Jerusalem: Israeli Prime Minister Benjamin Netanyahu on Monday apologised to the Arab Israelis in a bid to walk back his controversial comment made at the height of last week's parliament election.
In a statement, Netanyahu made the apology to members of the Arab community in an apparent attempt to heal rifts and quell criticism from home and abroad, Xinhua reported.
Just a few hours before polling stations were to close across Israel, he said the Arab Israelis are being bussed "in droves" by left-wing organisations in order to topple his government.
His election day statement garnered harsh criticism from within Israel and abroad, from centre-left politicians, from the Israeli president, as well as the White House.
"I know that what I said a few days ago offended some of Israel' s citizens, offended Israeli Arabs. I had no intention in doing so, I am sorry for this," Netanyahu said in the statement.
"My actions as prime minister, including major investments in the minorities sector, prove the complete opposite. I also think no element outside the state of Israel should interfere in our democratic process," Netanyahu added, referring to his claims that European government and foreign bodies funded left-wing organizations in order to topple his regime. He did not offer prove for these claims.
"I view myself as prime minister of each and every one of you, all Israeli citizens, regardless of religion, race and gender," Netanyahu said.
However, Arab politicians were not impressed by Netanyahu's apology.

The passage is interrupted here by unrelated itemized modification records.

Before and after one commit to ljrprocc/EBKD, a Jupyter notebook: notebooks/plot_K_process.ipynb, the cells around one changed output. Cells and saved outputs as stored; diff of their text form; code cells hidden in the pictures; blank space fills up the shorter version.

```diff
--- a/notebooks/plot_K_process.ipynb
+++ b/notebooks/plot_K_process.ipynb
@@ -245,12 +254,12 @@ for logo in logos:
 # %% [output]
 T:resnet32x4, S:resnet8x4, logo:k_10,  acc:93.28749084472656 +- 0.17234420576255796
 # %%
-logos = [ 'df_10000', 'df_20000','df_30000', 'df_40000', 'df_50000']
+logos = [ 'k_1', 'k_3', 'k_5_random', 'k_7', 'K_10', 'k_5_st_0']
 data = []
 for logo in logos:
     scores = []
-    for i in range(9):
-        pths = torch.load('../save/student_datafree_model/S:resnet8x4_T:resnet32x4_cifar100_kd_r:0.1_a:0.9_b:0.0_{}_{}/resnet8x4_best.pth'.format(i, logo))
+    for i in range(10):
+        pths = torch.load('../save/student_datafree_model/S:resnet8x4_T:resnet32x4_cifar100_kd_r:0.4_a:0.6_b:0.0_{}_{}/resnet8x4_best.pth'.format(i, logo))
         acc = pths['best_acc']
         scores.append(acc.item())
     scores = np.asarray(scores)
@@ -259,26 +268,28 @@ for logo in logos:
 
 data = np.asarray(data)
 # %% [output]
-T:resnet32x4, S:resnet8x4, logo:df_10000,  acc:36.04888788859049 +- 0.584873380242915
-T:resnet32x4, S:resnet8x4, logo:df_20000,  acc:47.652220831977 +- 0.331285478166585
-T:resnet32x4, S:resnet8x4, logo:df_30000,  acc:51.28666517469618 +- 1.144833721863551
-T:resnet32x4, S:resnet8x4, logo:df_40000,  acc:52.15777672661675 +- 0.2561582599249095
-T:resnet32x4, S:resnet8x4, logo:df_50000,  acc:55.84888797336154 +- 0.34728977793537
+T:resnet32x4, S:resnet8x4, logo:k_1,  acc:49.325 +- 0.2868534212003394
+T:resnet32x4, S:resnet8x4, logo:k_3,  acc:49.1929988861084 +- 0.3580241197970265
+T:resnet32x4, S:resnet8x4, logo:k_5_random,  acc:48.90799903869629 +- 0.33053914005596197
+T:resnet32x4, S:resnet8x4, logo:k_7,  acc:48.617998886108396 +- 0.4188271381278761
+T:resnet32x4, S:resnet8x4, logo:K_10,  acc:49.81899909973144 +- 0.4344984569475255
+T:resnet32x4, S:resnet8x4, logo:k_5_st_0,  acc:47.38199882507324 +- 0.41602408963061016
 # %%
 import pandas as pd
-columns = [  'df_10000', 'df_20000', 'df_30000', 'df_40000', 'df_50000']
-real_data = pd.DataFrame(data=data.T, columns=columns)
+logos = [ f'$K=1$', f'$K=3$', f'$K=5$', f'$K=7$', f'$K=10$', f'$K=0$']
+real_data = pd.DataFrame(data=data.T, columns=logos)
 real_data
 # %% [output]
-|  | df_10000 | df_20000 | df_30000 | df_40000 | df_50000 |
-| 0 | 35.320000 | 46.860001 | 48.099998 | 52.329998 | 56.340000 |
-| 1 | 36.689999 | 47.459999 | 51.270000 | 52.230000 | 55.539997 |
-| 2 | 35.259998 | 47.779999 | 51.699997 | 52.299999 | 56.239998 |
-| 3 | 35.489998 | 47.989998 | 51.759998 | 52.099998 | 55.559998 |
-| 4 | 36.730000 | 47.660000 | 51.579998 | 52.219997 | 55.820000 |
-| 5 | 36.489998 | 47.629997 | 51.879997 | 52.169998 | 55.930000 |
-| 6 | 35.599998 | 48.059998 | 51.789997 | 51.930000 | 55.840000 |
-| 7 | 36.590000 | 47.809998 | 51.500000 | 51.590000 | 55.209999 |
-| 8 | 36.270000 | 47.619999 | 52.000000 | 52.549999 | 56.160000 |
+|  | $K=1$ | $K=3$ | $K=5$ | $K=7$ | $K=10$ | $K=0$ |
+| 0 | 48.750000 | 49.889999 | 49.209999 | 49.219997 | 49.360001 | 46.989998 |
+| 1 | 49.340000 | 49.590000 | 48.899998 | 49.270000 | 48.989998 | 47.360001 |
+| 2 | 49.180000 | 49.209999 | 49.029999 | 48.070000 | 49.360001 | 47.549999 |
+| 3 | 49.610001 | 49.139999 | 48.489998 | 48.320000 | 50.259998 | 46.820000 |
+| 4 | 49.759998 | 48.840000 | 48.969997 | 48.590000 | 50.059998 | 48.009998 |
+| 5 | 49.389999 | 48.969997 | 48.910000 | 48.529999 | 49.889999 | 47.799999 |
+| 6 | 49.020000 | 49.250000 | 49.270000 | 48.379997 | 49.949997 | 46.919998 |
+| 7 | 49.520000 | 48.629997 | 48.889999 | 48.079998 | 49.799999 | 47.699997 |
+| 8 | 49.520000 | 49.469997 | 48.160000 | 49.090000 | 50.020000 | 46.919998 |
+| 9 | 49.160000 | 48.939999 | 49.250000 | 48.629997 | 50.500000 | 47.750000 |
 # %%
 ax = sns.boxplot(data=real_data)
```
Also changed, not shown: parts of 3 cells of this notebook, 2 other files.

Leader of the Joint List, Aymen Odeh, wrote on his Facebook page that Netanyahu's apology is "deceitful."
"As long as Netanyahu promotes racist legislation and does not promote real equality, his apology is not accepted or credible in any way," Odeh said.
Members of the Arab Joint List also turned to Attorney General Yehuda Weinstein last week, following the controversial remark, in order to try Netanyahu for his comments.
According to the final election results, the Zionist Union list got 24 seats, and will serve in the opposition in the next parliament.
Netanyahu is tasked with forming the next Israeli government, after 67 members of parliament recommended him to the president as the candidate with the best options of establishing a government